TASK STATEMENT -
Copy out all the lines of the data that hold the word "correo".
- - - -
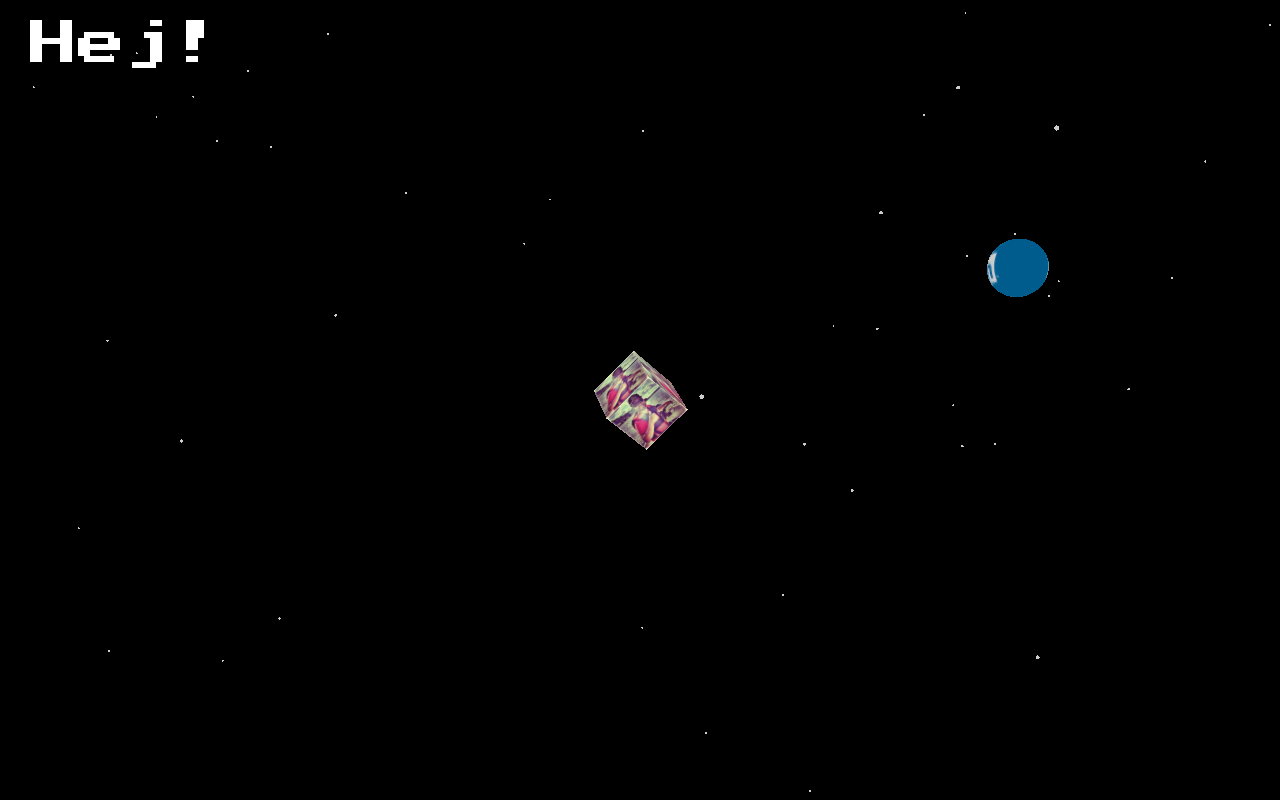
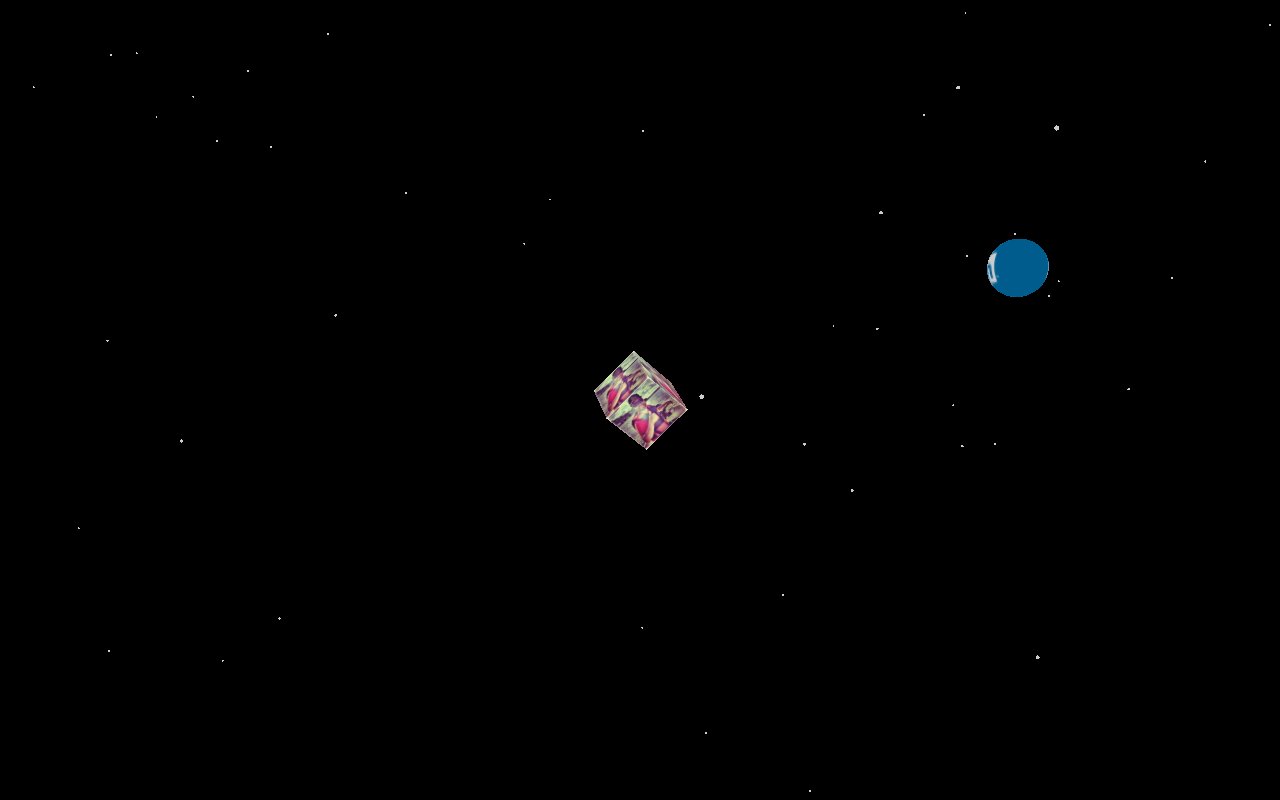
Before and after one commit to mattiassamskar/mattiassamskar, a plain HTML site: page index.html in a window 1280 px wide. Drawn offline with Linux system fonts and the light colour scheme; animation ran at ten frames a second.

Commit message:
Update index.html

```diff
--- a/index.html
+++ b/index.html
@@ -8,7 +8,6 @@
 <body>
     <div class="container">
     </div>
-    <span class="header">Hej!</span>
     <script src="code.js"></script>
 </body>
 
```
- - - -
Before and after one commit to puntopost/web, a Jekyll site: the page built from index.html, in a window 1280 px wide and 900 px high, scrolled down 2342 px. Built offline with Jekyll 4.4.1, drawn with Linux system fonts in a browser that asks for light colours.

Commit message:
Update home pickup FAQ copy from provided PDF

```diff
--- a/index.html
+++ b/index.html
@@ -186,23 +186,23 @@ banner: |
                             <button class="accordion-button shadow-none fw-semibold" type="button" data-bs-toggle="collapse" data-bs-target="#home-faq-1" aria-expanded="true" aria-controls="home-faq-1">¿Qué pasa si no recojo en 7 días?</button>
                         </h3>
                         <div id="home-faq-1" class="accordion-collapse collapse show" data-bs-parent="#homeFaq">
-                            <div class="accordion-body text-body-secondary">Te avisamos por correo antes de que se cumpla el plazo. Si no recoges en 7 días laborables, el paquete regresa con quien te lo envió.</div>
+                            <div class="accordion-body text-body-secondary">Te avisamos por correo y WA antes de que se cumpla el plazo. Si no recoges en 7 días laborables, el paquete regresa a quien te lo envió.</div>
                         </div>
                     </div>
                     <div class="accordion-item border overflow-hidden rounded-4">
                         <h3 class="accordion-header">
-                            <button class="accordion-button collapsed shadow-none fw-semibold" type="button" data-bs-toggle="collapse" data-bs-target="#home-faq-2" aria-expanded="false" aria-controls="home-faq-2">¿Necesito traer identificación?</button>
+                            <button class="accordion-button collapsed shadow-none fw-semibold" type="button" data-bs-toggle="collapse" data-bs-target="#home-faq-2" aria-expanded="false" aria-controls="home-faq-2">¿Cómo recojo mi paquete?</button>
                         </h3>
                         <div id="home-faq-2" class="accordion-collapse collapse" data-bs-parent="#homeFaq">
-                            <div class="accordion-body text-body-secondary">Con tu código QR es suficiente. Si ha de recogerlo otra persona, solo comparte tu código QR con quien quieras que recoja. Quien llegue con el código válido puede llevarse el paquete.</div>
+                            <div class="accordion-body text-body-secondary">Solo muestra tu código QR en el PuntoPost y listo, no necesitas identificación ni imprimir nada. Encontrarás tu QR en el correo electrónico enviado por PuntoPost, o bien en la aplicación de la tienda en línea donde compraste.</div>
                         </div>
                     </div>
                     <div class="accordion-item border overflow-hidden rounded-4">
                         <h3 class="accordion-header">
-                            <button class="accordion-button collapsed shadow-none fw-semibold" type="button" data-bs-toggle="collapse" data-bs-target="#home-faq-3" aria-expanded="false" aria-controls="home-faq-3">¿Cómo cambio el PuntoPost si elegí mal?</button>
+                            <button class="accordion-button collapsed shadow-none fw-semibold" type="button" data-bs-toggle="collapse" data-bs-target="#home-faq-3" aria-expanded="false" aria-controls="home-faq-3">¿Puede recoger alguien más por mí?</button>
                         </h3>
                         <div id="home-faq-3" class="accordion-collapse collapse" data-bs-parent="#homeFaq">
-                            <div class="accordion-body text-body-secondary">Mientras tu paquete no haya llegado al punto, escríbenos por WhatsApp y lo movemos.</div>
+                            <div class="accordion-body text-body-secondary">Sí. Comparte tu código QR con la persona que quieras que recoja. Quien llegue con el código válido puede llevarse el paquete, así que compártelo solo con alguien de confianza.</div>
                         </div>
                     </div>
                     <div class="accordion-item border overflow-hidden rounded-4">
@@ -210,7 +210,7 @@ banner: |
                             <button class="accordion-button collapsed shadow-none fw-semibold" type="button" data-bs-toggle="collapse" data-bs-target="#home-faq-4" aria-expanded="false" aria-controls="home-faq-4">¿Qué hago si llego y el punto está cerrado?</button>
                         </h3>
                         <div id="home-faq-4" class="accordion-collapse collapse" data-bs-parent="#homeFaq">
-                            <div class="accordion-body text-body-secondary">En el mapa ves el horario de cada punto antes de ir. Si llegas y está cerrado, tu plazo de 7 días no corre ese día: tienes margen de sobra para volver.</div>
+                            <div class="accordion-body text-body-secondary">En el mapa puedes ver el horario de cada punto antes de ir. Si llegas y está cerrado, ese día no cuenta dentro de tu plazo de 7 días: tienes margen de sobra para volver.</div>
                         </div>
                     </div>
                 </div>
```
- - - -
RESULT OF THIS TASK -
-                            <div class="accordion-body text-body-secondary">Te avisamos por correo antes de que se cumpla el plazo. Si no recoges en 7 días laborables, el paquete regresa con quien te lo envió.</div>
+                            <div class="accordion-body text-body-secondary">Te avisamos por correo y WA antes de que se cumpla el plazo. Si no recoges en 7 días laborables, el paquete regresa a quien te lo envió.</div>
+                            <div class="accordion-body text-body-secondary">Solo muestra tu código QR en el PuntoPost y listo, no necesitas identificación ni imprimir nada. Encontrarás tu QR en el correo electrónico enviado por PuntoPost, o bien en la aplicación de la tienda en línea donde compraste.</div>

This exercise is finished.